**What the task asks**.
The word "before" appears in some lines of the records below; state how many lines, and nothing else.

==== Source data ====

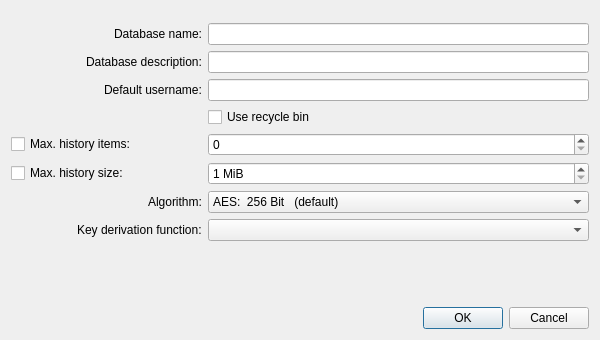
First picture: the form in src/gui/DatabaseSettingsWidget.ui, repository keepassxreboot/keepassxc, before the edit.
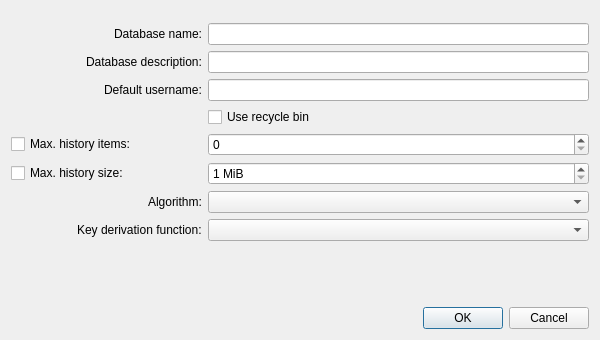
Second picture: the form after the edit.

Commit message: Use list of ciphers instead of hardcoding ciphers in DatabaseSettingsWidget

Patch:
```diff
--- a/src/gui/DatabaseSettingsWidget.ui
+++ b/src/gui/DatabaseSettingsWidget.ui
@@ -139,18 +139,7 @@
         </widget>
        </item>
        <item row="6" column="2" colspan="2">
-        <widget class="QComboBox" name="AlgorithmComboBox">
-          <item>
-           <property name="text">
-            <string>AES:  256 Bit   (default)</string>
-           </property>
-          </item>
-          <item>
-           <property name="text">
-            <string>Twofish:  256 Bit</string>
-           </property>
-          </item>
-        </widget>
+        <widget class="QComboBox" name="algorithmComboBox"/>
        </item>
        <item row="6" column="1" alignment="Qt::AlignRight">
         <widget class="QLabel" name="AlgorithmLabel">
```
Left out of the diff: 4 changed lines with no effect on the pictures. The commit also changes 1 other file.
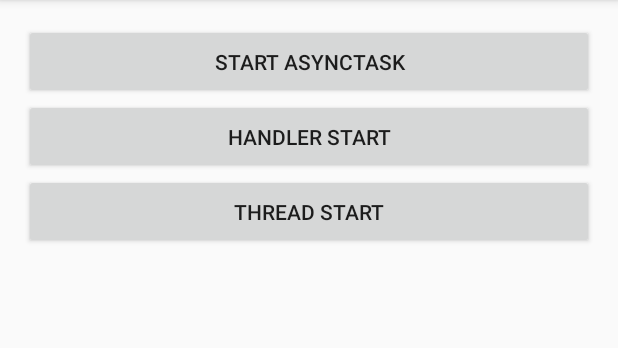
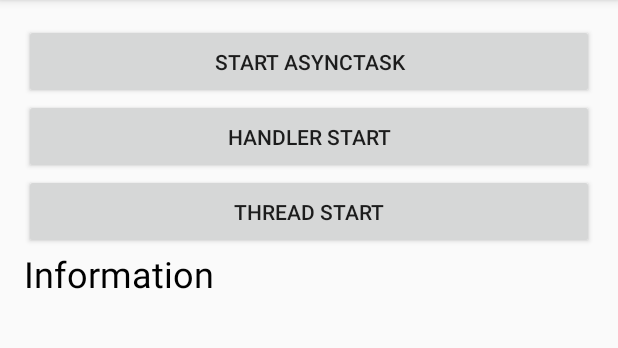
Before and after one commit to masster001/CompainRepo, an Android app: the AsyncActivity screen opened directly, with no data from a screen before it, on a phone screen of 412 x 824 dp, the part 84-432 px from its top. Run offline under Robolectric (Android 15) with nearby library versions, the phone set to English and light mode, and no system bars.

Commit message:
AsyncUpdate

```diff
--- a/app/src/main/java/com/masstersoft/compainrepo/async_tasks/AsyncActivity.kt
+++ b/app/src/main/java/com/masstersoft/compainrepo/async_tasks/AsyncActivity.kt
@@ -1,13 +1,45 @@
 package com.masstersoft.compainrepo.async_tasks
 
+import android.annotation.SuppressLint
+import android.os.AsyncTask
+import android.os.Bundle
 import androidx.appcompat.app.AppCompatActivity
-import android.os.Bundle
 import com.masstersoft.compainrepo.R
+import kotlinx.android.synthetic.main.activity_async.*
 
 class AsyncActivity : AppCompatActivity() {
 
     override fun onCreate(savedInstanceState: Bundle?) {
         super.onCreate(savedInstanceState)
         setContentView(R.layout.activity_async)
+
+        btn1.setOnClickListener {
+            @SuppressLint("StaticFieldLeak")
+            object : AsyncTask<Void, Int, String>() {
+                override fun onPreExecute() {
+                    super.onPreExecute()
+                }
+
+                override fun doInBackground(vararg p0: Void?): String {
+                    TODO("not implemented") //To change body of created functions use File | Settings | File Templates.
+                }
+
+                override fun onPostExecute(result: String?) {
+                    super.onPostExecute(result)
+                }
+
+                override fun onProgressUpdate(vararg values: Int?) {
+                    super.onProgressUpdate(*values)
+                }
+            }
+        }
+
+        btn2.setOnClickListener {
+
+        }
+
+        btn3.setOnClickListener {
+
+        }
     }
 }
--- a/app/src/main/res/layout/activity_async.xml
+++ b/app/src/main/res/layout/activity_async.xml
@@ -23,4 +23,16 @@
             android:text="Thread start"
             android:id="@+id/btn3"/>
 
+    <ProgressBar android:id="@+id/progress"
+                 android:layout_width="match_parent"
+                 android:layout_height="60dp"
+                 android:visibility="gone"/>
+
+    <TextView android:id="@+id/info"
+              android:layout_width="match_parent"
+              android:layout_height="wrap_content"
+              android:text="Information"
+              android:textSize="24dp"
+              android:textColor="@android:color/background_dark"/>
+
 </LinearLayout>
```
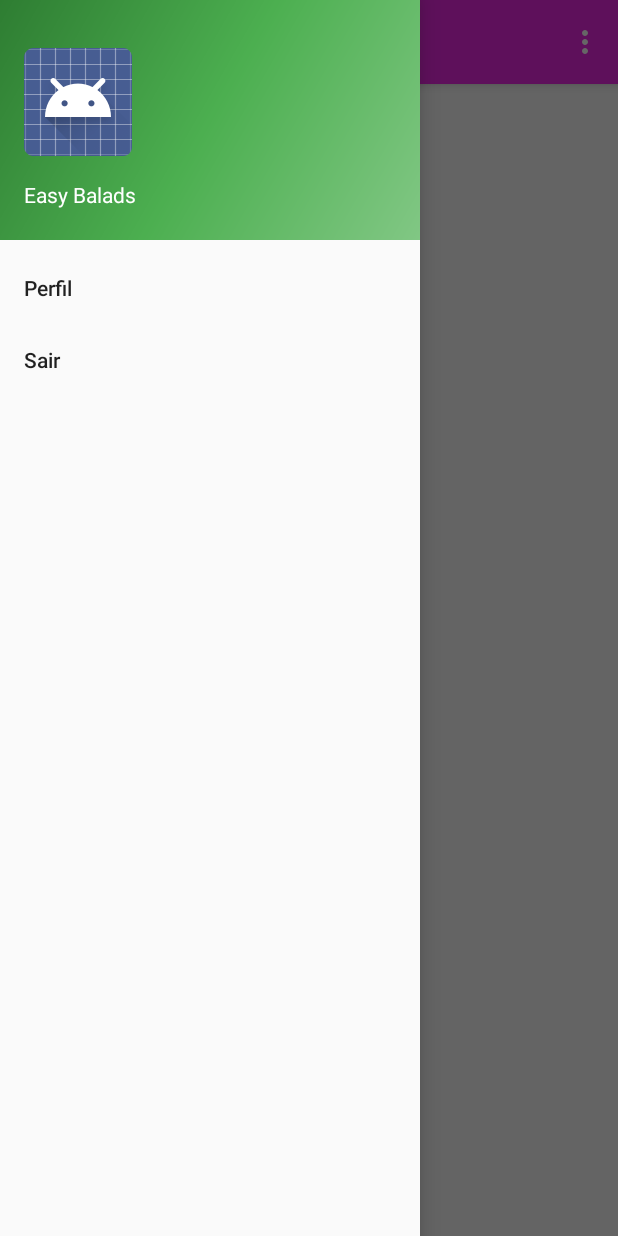
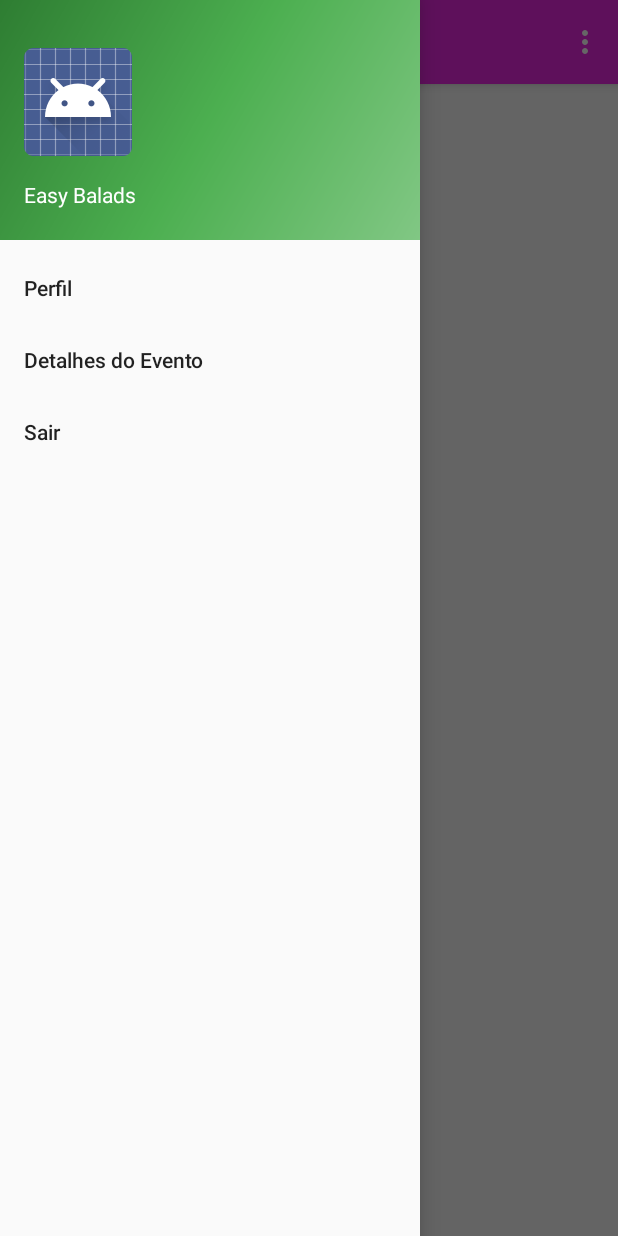
Before and after one commit to EasyBalads/projeto, an Android app: the inicial_usuario screen opened directly, with no data from a screen before it, with the side drawer open, on a phone screen of 412 x 824 dp. Run offline under Robolectric (Android 15) with nearby library versions, the phone set to English and light mode, and no system bars.

Commit message:
Tela de Detalhes Linkada ao menu

```diff
--- a/EASYBALADS/app/src/main/java/easybalads/easybalads/detalhes_de_evento.java
+++ b/EASYBALADS/app/src/main/java/easybalads/easybalads/detalhes_de_evento.java
@@ -19,8 +19,7 @@ public class detalhes_de_evento extends AppCompatActivity {
     public boolean onOptionsItemSelected(MenuItem item) { //Botão adicional na ToolBar
         switch (item.getItemId()) {
             case android.R.id.home:  //ID do seu botão (gerado automaticamente pelo android, usando como está, deve funcionar
-                startActivity(new Intent(this, MainActivity.class));  //O efeito ao ser pressionado do botão (no caso abre a activity)
-                finish();  //Método para matar a activity e não deixa-lá indexada na pilhagem
+                this.finish(); //Método para matar a activity e não deixa-lá indexada na pilhagem
                 break;
             default:break;
         }
@@ -29,8 +28,7 @@ public class detalhes_de_evento extends AppCompatActivity {
 
     @Override
     public void onBackPressed(){ //Botão BACK padrão do android
-        startActivity(new Intent(this, MainActivity.class)); //O efeito ao ser pressionado do botão (no caso abre a activity)
-        finish(); //Método para matar a activity e não deixa-lá indexada na pilhagem
+        this.finish(); //Método para matar a activity e não deixa-lá indexada na pilhagem
         return;
     }
 }
--- a/EASYBALADS/app/src/main/java/easybalads/easybalads/inicial_usuario.java
+++ b/EASYBALADS/app/src/main/java/easybalads/easybalads/inicial_usuario.java
@@ -71,7 +71,10 @@ public class inicial_usuario extends AppCompatActivity
 
         if (id == R.id.nav_perfil) {
             startActivity(new Intent(this, perfil_usuario.class));
-        } else if (id == R.id.nav_sair) {
+        }else if (id == R.id.nav_detalhes) {
+            startActivity(new Intent(this, detalhes_de_evento.class));
+
+        }else if (id == R.id.nav_sair) {
             finish();
         }
 
--- a/EASYBALADS/app/src/main/java/easybalads/easybalads/login.java
+++ b/EASYBALADS/app/src/main/java/easybalads/easybalads/login.java
@@ -44,9 +44,9 @@ public class login extends AppCompatActivity {
 
     public void onClick(View v){
         if(v.getId() == R.id.btEntrar) {
-            if(login.getText().toString().equals("easy")){
+            if(login.getText().toString().equals("easy@easy.com.br")){
                 startActivity(new Intent(this, inicial_usuario.class));
-            }else if(login.getText().toString().equals("balads")){
+            }else if(login.getText().toString().equals("balads@balads.com.br")){
                 startActivity(new Intent(this, inicial_cliente.class));
             }
         }
--- a/EASYBALADS/app/src/main/res/layout/activity_inicial_usuario.xml
+++ b/EASYBALADS/app/src/main/res/layout/activity_inicial_usuario.xml
@@ -20,6 +20,6 @@
         android:layout_gravity="start"
         android:fitsSystemWindows="true"
         app:headerLayout="@layout/nav_header_main2"
-        app:menu="@menu/activity_main2_drawer" />
+        app:menu="@menu/ini_usu" />
 
 </android.support.v4.widget.DrawerLayout>
--- /dev/null
+++ b/EASYBALADS/app/src/main/res/menu/ini_usu.xml
@@ -0,0 +1,16 @@
+<?xml version="1.0" encoding="utf-8"?>
+<menu xmlns:android="http://schemas.android.com/apk/res/android">
+
+    <group android:checkableBehavior="single">
+        <item
+            android:id="@+id/nav_perfil"
+            android:title="Perfil" />
+        <item
+            android:id="@+id/nav_detalhes"
+            android:title="Detalhes do Evento" />
+        <item
+            android:id="@+id/nav_sair"
+            android:title="Sair" />
+    </group>
+
+</menu>
--- a/EASYBALADS/app/src/main/res/values/strings.xml
+++ b/EASYBALADS/app/src/main/res/values/strings.xml
@@ -12,6 +12,5 @@
     <string name="inicial_cliente">Cliente: Balads</string>
     <string name="navigation_drawer_open">Open navigation drawer</string>
     <string name="navigation_drawer_close">Close navigation drawer</string>
-
     <string name="action_settings">Configurações</string>
 </resources>
```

====

**Solution below**.
3